The answer—as often happens in science—is more complicated than a simple yes or no. For starters, there’s the distinction between weather and climate. As my colleague Sarah Zielinski wrote here in 2009, “Weather is a data point. Climate is a collection of data.” Science tells us that increasing concentrations of greenhouse gases will doubtlessly change the climate, but linking that overall shift to any one weather event is far less certain.
Nevertheless, climate models do predict that on the whole, cyclones (a category that includes hurricanes, typhoons and other extreme storms, named depending on their location) will become more frequent and intense as the climate changes.
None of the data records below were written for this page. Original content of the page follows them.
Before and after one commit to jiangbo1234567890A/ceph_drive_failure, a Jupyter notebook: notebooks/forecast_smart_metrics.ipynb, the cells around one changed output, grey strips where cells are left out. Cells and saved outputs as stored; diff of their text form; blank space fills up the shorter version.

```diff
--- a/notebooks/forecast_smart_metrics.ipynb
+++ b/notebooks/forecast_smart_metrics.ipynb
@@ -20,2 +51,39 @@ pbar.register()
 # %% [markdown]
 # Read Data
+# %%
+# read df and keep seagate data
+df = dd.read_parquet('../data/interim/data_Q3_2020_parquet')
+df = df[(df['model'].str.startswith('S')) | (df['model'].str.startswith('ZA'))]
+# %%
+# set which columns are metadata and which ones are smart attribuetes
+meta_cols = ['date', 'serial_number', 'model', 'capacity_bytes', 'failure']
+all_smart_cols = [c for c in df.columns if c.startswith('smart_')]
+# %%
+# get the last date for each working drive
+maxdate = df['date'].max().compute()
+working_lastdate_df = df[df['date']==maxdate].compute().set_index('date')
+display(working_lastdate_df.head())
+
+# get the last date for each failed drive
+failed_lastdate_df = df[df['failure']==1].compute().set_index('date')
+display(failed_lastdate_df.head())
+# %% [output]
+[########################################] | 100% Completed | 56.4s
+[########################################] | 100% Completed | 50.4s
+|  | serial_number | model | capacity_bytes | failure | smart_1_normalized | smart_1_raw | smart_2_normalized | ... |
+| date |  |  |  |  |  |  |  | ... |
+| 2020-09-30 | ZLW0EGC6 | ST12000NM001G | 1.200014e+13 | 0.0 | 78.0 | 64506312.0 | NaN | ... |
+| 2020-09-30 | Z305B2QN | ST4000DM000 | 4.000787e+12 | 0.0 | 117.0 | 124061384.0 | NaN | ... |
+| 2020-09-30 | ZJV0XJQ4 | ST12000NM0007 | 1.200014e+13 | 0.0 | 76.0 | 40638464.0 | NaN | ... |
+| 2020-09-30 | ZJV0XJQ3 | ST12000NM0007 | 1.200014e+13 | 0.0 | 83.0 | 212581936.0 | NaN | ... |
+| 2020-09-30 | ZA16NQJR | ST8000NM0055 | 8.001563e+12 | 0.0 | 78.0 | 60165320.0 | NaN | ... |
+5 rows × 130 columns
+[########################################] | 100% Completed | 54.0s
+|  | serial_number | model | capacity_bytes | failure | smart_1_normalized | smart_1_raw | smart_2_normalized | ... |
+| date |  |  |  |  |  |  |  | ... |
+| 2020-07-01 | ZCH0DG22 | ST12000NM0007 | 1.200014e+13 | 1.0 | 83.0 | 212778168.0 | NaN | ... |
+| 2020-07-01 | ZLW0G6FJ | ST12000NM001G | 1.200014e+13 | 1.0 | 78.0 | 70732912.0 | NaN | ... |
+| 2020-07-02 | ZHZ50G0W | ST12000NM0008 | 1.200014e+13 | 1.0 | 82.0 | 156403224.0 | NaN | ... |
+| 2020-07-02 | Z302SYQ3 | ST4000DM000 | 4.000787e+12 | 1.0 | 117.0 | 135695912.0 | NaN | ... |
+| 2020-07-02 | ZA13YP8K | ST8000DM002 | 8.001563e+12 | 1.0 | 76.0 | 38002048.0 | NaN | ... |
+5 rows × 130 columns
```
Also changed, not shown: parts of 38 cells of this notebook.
The reason is that, as noted in a 2010 Nature Geoscience study, warmer oceans cause more evaporation and precipitation, theoretically leading to more frequent powerful storms like Sandy.
As Bill McKibben writes at The Daily Beast, “when that ocean is hot—and at the moment sea surface temperatures off the Northeast are five degrees higher than normal—a storm like Sandy can lurch north longer and stronger, drawing huge quantities of moisture into its clouds, and then dumping them ashore.” A study published earlier this month in Proceedings of the National Academy of Sciences found a strong positive association between warmer years and storm activity in the 20th century, while the Nature Geoscience study noted that the latest models indicate that by 2100, tropical cyclones (including hurricanes) will occur 6 to 34 percent more frequently.
However, it’s important to note that these predictions are made with less confidence than many others dealing with the climate’s future. As Adam Frank writes at NPR, these types of long-term climate forecasts are arranged in a confidence hierarchy. Climate models allow us to be most certain, for example, that global average temperatures will increase and extreme heat events will become more frequent.
The amount of confidence that can be assigned to the prediction of increased cyclones and hurricanes over time is lower. As an IPCC special report on extreme weather events notes, “There is low confidence in any observed long-term (i.e., 40 years or more) increases in tropical cyclone activity (i.e., intensity, frequency, duration), after accounting for past changes in observing capabilities.”
The reason for this reduced amount of confidence is partly the fact that storm formation is far more complicated than the simpler physics of greenhouse gases trapping radiation and causing overall warming. Additionally, since cyclones occur irregularly—and there is limited historical data on their frequency and magnitude prior to the satellite era—the degree to which their formation can be linked to climate change is restricted.
As Andrew Revkin points out at the New York Times’ Dot Earth blog, the overall scientific picture is simply more complex than advocates for action on climate change might prefer. He cites a 2002 Nature study [PDF] that notes:
Climate models suggest that human activities, specifically the emission of atmospheric greenhouse gases, may lead to increases in the frequency of severe storms in certain regions of the Northern Hemisphere. However, the existence of natural variability in storminess confounds reliable detection of anthropogenic effects.
Put most bluntly, this storm will bring terrible consequences to millions of East Coast residents, and we have many compelling reasons to limit anthropogenic climate change to whatever degree possible before it’s too late. But it’s scientifically disingenuous—even for those of us who are most desperate to convince others of the seriousness of the threat—to explicitly link this one weather event to the overall experiment we’re conducting on the planet’s atmosphere.